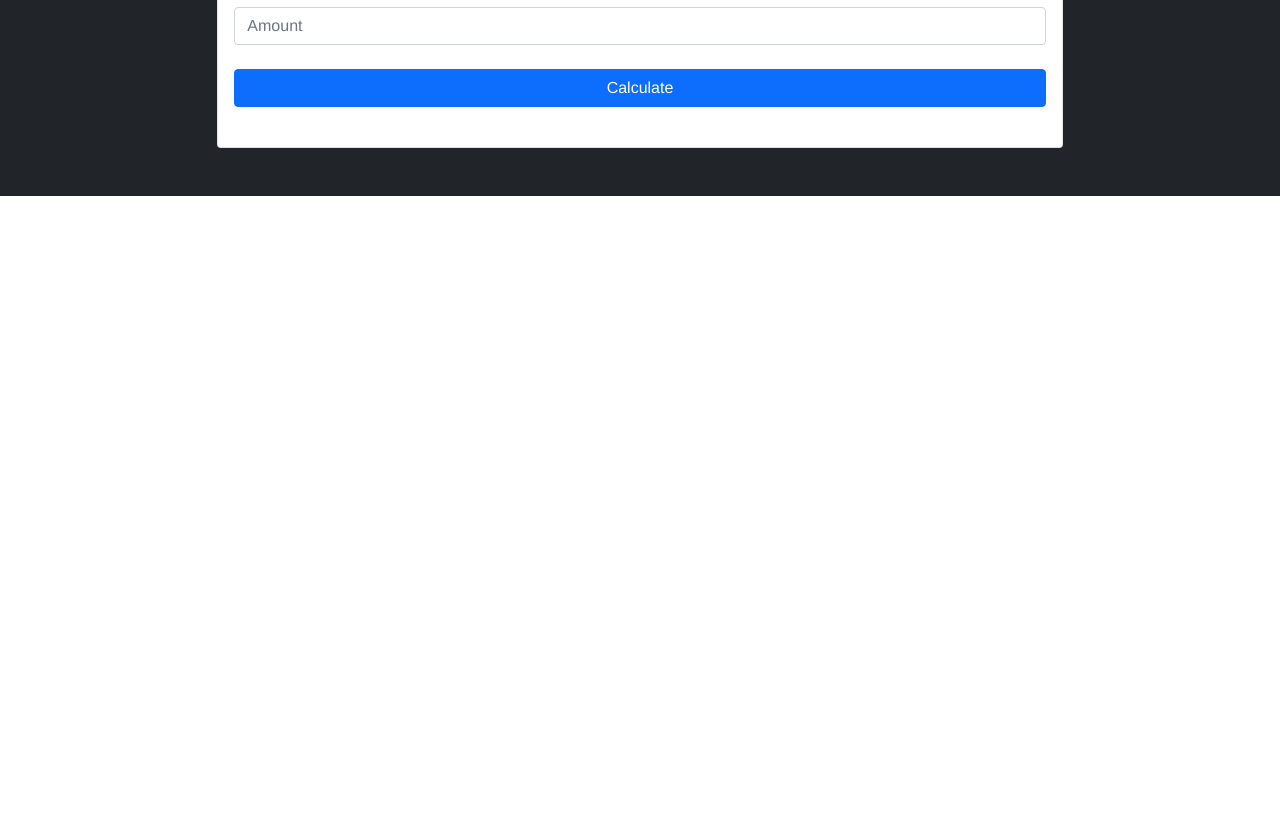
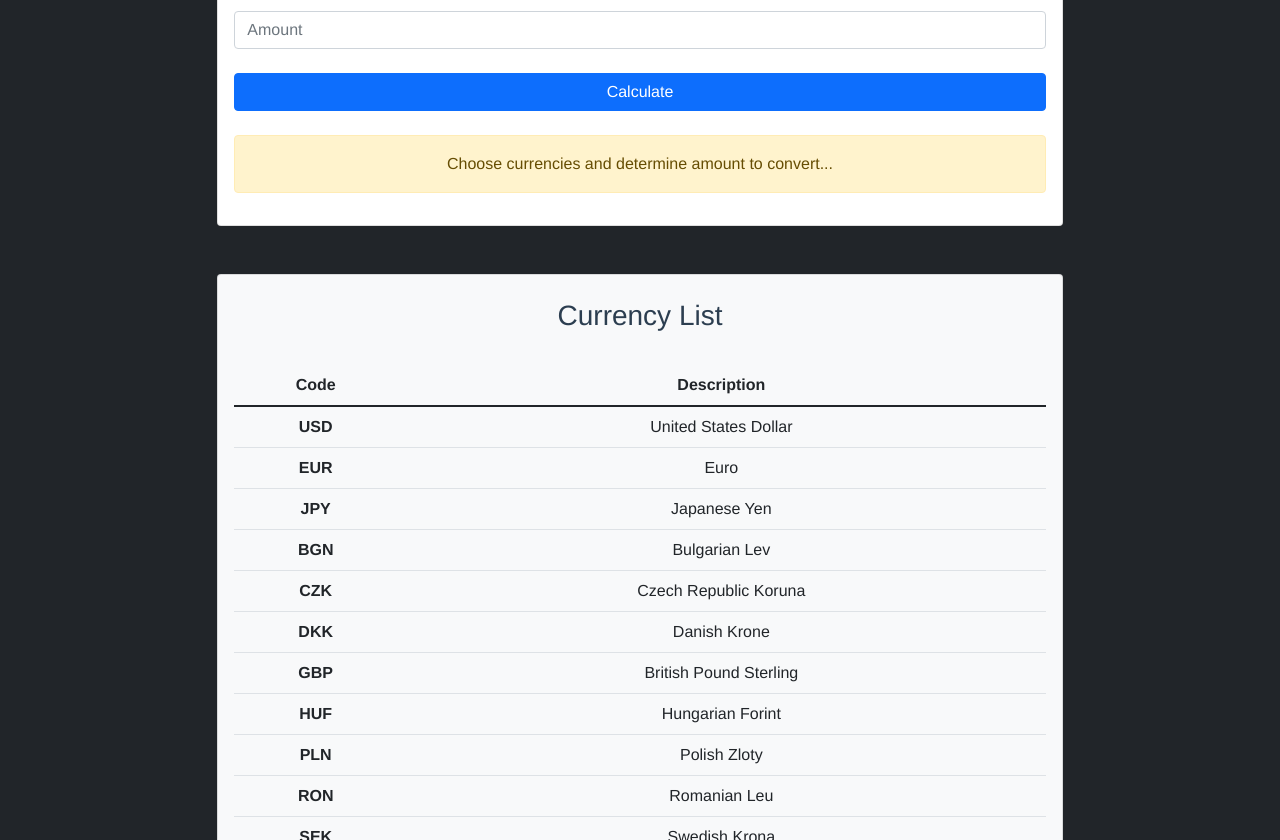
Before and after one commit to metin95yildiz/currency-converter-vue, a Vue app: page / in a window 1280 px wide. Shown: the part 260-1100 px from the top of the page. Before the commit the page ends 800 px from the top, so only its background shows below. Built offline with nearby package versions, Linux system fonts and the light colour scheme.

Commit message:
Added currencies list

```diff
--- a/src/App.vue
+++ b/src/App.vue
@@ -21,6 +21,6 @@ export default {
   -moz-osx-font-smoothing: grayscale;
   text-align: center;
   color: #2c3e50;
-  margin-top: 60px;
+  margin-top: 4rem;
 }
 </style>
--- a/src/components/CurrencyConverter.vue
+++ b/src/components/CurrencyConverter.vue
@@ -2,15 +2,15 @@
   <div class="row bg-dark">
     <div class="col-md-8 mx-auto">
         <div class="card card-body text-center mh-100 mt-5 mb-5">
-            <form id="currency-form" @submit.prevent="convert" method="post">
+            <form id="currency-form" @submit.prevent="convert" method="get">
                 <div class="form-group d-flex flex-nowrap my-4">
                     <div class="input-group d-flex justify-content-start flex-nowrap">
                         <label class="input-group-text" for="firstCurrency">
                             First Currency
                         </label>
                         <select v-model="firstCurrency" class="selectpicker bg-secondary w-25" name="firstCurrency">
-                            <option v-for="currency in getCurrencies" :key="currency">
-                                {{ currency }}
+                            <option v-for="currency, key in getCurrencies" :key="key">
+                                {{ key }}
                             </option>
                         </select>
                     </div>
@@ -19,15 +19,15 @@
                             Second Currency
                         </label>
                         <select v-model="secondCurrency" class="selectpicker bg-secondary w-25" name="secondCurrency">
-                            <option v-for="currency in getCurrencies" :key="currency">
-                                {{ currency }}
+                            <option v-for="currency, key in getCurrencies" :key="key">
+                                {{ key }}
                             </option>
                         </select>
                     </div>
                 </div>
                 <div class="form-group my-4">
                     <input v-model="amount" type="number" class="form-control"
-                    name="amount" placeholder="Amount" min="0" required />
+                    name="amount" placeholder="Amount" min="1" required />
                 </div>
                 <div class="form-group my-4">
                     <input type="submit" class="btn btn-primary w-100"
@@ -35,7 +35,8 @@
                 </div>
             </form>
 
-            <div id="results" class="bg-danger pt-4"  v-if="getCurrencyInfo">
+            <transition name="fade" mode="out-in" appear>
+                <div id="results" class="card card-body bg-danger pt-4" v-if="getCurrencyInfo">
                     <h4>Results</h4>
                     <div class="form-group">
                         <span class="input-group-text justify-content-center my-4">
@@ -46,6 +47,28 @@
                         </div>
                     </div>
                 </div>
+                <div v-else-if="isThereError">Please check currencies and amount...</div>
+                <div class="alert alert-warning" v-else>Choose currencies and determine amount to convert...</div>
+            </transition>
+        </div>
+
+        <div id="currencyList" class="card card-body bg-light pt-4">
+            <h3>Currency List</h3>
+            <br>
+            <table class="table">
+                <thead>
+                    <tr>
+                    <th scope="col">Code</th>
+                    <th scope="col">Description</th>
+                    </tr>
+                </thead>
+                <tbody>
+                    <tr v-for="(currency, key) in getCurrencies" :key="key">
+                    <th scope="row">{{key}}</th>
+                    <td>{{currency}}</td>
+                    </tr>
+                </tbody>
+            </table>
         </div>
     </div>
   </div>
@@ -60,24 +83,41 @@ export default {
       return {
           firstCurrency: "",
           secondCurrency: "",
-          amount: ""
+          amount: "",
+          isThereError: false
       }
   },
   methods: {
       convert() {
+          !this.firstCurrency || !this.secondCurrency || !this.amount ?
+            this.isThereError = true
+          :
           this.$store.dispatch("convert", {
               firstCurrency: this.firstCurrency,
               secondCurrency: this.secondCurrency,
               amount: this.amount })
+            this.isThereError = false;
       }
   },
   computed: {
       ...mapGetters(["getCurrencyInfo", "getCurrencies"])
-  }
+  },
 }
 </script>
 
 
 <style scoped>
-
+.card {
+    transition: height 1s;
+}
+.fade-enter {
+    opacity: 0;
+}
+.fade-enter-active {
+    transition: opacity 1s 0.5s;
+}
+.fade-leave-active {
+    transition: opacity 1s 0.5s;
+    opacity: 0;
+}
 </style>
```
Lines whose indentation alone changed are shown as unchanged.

+--

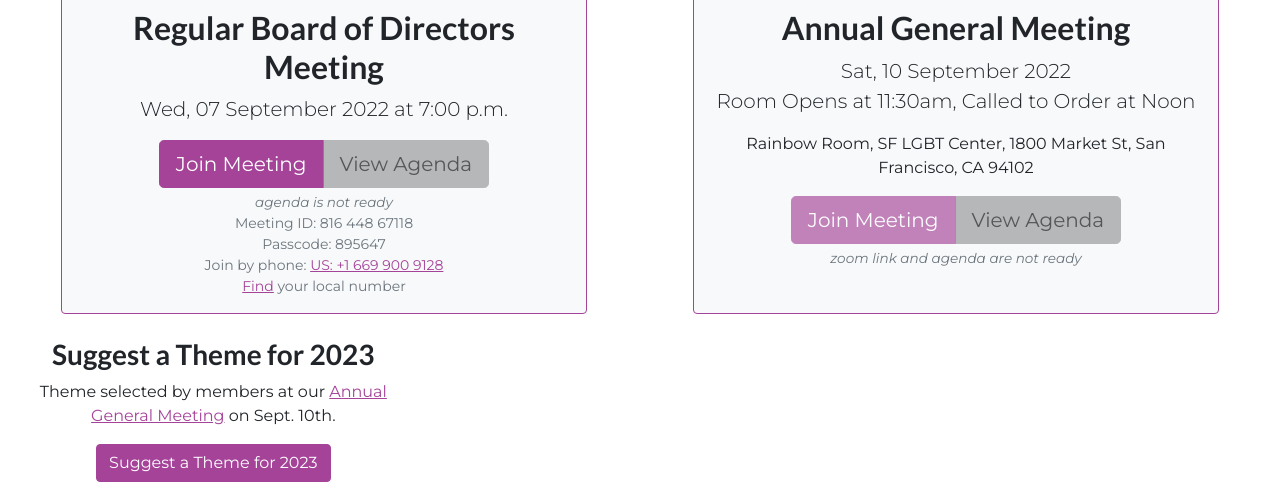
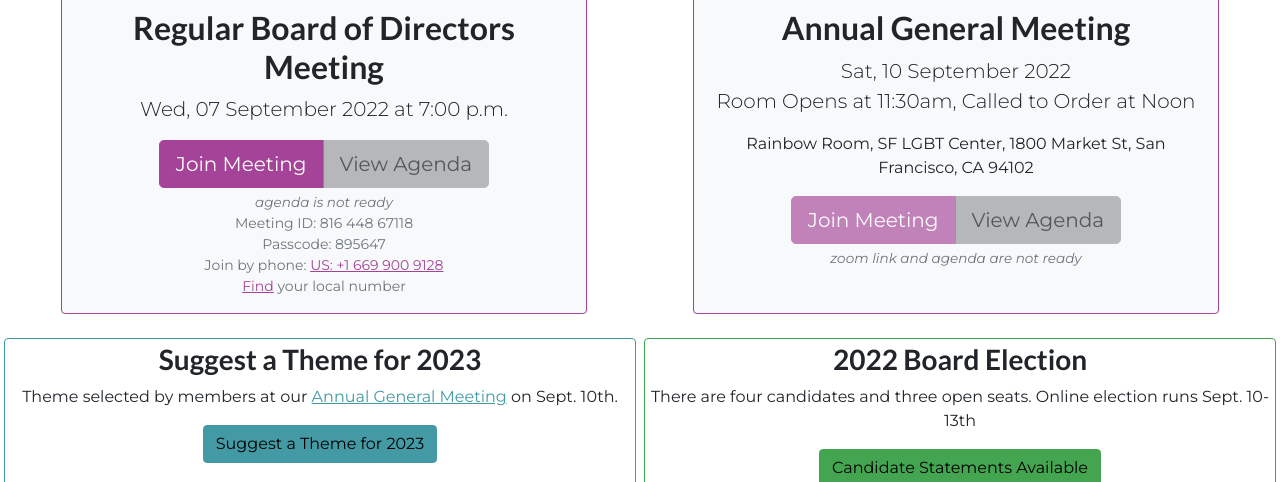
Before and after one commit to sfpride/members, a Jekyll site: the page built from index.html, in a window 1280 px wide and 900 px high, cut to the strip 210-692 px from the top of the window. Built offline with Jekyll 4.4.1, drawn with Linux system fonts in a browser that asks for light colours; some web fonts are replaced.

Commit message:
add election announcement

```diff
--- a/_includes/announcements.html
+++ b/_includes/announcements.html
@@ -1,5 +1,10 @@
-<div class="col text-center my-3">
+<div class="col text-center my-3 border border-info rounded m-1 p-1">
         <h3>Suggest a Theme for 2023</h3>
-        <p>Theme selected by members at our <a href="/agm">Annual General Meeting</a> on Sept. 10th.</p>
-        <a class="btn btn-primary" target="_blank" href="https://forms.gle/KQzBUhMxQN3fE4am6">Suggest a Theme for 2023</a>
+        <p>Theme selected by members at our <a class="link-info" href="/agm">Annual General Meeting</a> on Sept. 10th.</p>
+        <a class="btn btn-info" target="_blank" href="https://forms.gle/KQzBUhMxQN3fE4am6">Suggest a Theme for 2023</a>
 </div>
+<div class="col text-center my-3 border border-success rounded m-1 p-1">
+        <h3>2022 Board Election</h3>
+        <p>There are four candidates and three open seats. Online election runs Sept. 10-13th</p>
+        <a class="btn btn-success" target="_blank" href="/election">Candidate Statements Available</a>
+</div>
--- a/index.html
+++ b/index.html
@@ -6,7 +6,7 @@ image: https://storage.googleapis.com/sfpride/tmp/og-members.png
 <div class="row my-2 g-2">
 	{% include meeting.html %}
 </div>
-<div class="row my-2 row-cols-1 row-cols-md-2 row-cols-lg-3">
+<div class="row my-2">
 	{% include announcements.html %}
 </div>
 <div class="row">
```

+--

Your goal: Go through the listing above and list every line that has the word "this".

Finished exercise:
+          !this.firstCurrency || !this.secondCurrency || !this.amount ?
+            this.isThereError = true
           this.$store.dispatch("convert", {
               firstCurrency: this.firstCurrency,
               secondCurrency: this.secondCurrency,
               amount: this.amount })
+            this.isThereError = false;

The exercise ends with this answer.